Treat the line containing "- Cards bleu" as the last one, and return every line exactly from the first line of the material below up to it.
Material provided Start Marker
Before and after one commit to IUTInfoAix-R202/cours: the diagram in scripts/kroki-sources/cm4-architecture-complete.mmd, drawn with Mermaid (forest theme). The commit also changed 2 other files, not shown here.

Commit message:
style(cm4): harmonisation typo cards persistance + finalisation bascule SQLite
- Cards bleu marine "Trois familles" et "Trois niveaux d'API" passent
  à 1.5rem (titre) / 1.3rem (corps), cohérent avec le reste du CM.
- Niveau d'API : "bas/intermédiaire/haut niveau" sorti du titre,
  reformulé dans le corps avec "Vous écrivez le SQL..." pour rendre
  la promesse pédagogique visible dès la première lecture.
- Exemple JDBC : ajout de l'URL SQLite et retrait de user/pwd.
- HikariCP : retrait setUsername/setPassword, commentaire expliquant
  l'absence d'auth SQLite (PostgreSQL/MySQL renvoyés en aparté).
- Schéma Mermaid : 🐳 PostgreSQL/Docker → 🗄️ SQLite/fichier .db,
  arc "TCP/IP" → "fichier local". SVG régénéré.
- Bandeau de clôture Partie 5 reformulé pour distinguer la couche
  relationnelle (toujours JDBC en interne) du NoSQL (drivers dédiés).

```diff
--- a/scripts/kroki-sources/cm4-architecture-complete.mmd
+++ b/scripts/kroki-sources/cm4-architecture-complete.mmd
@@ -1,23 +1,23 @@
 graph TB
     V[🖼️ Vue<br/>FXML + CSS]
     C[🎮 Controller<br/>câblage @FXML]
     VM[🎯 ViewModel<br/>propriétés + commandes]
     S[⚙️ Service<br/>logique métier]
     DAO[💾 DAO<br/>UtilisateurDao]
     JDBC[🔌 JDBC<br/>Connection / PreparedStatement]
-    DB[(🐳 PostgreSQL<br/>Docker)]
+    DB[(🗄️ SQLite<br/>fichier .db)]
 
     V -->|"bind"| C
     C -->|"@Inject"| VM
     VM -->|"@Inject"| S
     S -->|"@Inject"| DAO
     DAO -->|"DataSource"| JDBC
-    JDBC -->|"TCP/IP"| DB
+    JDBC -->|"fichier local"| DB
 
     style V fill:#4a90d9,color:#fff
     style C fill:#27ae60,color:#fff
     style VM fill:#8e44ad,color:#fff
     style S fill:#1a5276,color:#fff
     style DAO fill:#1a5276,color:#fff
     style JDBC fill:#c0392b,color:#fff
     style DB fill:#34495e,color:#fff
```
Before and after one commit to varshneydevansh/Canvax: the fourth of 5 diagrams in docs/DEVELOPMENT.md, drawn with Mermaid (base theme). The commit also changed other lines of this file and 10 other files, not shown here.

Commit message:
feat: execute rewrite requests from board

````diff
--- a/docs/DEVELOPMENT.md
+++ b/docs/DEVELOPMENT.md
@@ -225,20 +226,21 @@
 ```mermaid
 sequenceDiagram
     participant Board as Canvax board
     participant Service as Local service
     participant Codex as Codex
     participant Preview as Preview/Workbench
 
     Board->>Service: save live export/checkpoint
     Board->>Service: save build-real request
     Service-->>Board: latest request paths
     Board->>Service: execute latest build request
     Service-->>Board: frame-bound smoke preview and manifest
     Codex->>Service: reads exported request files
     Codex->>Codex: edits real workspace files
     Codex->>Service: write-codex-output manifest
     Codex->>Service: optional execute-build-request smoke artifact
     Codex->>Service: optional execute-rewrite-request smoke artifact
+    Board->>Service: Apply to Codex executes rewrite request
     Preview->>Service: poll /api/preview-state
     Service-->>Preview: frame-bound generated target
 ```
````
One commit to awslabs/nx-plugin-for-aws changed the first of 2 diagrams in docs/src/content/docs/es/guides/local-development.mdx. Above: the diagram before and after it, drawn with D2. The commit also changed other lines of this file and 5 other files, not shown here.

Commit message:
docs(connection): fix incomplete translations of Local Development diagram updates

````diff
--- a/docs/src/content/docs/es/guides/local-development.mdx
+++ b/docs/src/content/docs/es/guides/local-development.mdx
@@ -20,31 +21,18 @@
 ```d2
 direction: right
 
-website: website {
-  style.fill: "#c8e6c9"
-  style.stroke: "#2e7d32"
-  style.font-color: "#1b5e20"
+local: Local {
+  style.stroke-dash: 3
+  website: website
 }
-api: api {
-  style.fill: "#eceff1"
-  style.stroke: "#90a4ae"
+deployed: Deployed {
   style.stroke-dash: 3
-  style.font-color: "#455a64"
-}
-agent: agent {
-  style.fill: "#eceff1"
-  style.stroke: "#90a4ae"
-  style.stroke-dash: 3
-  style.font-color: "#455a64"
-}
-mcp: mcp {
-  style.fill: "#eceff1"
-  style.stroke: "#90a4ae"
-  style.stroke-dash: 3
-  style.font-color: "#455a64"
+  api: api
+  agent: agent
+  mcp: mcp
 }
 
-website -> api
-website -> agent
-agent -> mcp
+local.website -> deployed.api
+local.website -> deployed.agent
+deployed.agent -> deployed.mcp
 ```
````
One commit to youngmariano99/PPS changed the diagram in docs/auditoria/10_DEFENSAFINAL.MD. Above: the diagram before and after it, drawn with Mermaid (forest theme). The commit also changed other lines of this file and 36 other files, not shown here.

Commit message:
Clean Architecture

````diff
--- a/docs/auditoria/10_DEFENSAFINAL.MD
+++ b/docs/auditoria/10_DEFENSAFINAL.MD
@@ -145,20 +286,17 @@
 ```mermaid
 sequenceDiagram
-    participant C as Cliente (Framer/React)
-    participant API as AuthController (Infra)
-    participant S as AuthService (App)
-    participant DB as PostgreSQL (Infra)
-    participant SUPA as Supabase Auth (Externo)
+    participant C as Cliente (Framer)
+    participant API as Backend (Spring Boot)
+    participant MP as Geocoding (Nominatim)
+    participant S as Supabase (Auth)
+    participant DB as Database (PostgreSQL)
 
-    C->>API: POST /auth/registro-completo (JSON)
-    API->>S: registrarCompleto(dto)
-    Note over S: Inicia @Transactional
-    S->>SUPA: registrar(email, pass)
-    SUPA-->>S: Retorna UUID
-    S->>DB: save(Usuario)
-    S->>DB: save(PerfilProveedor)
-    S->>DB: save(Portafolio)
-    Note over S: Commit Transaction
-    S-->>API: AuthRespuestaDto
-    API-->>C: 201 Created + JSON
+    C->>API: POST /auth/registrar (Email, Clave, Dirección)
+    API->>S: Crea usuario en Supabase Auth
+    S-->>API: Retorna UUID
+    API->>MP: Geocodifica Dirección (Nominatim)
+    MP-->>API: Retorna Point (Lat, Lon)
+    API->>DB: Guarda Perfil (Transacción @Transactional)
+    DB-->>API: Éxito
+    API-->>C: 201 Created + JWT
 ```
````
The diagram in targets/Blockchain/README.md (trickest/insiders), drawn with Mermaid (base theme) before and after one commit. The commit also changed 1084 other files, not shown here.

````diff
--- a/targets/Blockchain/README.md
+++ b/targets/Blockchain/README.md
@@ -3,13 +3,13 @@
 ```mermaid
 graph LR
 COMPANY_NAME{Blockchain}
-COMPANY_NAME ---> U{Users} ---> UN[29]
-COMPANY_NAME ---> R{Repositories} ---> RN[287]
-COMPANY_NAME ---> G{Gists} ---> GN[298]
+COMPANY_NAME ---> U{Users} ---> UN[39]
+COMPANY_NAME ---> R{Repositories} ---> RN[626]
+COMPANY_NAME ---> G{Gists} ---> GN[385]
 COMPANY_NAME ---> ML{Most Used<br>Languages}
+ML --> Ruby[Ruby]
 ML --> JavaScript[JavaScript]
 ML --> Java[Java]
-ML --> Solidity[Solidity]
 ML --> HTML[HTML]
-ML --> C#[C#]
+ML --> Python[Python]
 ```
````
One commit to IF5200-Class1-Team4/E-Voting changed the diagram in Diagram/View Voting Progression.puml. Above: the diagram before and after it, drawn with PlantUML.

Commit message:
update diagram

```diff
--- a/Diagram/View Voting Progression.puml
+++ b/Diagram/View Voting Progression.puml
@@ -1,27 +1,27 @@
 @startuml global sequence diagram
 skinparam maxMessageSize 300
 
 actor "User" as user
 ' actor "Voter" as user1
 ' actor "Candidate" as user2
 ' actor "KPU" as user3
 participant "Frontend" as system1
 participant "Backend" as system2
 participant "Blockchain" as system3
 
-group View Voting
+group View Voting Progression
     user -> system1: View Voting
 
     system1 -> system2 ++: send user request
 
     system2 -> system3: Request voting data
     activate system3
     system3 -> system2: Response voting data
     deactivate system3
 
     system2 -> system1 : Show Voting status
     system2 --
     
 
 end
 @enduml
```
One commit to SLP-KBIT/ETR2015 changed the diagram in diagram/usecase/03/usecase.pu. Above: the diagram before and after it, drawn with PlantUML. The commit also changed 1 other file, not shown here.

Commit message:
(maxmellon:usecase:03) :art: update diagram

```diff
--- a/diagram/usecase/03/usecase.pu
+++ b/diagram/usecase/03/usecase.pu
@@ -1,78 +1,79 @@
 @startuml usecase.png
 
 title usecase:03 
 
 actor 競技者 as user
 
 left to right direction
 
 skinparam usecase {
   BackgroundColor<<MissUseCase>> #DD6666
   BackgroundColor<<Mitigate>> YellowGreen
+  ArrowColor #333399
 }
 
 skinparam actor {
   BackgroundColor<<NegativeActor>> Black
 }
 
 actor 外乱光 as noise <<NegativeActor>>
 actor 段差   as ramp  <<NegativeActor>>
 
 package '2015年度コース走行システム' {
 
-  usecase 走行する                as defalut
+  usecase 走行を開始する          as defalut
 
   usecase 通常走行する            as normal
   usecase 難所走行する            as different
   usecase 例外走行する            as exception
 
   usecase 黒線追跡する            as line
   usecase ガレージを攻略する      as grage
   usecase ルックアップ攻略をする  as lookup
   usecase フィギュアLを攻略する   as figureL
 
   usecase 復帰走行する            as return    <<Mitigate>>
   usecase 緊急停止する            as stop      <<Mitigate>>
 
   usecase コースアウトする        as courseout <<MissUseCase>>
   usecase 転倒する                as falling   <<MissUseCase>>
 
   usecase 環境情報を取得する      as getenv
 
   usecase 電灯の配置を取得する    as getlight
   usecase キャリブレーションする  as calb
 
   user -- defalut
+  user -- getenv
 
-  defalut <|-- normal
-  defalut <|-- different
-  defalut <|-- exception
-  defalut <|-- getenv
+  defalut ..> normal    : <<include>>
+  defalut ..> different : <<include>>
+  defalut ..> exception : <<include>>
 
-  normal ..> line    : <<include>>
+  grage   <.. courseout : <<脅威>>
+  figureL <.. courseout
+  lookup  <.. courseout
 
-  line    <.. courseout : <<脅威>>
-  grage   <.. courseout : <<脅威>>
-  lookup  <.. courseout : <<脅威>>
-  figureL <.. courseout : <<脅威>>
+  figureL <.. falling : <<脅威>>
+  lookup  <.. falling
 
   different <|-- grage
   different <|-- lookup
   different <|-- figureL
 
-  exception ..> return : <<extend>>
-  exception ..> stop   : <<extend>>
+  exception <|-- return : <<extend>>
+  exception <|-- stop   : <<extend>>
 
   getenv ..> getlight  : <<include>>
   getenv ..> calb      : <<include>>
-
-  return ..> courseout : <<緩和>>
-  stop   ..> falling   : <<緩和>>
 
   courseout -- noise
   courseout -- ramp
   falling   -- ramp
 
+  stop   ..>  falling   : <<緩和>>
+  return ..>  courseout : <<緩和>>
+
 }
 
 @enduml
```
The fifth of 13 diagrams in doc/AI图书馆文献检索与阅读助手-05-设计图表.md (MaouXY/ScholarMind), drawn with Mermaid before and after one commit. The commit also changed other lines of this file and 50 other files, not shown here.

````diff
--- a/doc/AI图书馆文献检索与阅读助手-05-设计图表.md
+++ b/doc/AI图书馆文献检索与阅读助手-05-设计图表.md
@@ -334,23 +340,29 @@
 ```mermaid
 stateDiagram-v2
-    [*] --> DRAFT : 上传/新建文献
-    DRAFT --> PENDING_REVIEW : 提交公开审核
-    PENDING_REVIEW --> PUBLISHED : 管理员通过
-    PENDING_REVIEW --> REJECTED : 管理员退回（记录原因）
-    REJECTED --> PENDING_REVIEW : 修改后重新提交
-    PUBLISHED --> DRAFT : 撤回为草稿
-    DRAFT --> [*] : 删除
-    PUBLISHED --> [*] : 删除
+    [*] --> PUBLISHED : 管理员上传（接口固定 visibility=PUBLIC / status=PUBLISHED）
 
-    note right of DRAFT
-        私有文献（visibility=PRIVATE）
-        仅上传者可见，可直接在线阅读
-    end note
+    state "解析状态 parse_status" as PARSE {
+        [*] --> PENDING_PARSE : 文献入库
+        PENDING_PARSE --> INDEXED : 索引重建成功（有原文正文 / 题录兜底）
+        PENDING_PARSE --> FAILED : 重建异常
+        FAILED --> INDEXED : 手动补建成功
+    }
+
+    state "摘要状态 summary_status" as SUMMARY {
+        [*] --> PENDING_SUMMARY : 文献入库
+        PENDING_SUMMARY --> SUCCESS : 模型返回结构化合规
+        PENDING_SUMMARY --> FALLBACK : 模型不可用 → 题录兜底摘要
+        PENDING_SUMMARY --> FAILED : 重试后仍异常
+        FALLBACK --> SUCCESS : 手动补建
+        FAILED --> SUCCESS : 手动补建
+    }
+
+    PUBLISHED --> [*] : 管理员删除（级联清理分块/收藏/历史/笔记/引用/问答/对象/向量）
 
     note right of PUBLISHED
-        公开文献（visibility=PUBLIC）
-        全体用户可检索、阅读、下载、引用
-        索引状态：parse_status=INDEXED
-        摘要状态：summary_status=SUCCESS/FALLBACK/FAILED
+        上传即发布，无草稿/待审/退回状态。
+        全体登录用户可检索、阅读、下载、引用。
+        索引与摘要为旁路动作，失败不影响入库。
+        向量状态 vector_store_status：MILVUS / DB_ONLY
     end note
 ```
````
Material provided End Marker
Answer to the problem –
Before and after one commit to IUTInfoAix-R202/cours: the diagram in scripts/kroki-sources/cm4-architecture-complete.mmd, drawn with Mermaid (forest theme). The commit also changed 2 other files, not shown here.

Commit message:
style(cm4): harmonisation typo cards persistance + finalisation bascule SQLite
- Cards bleu marine "Trois familles" et "Trois niveaux d'API" passent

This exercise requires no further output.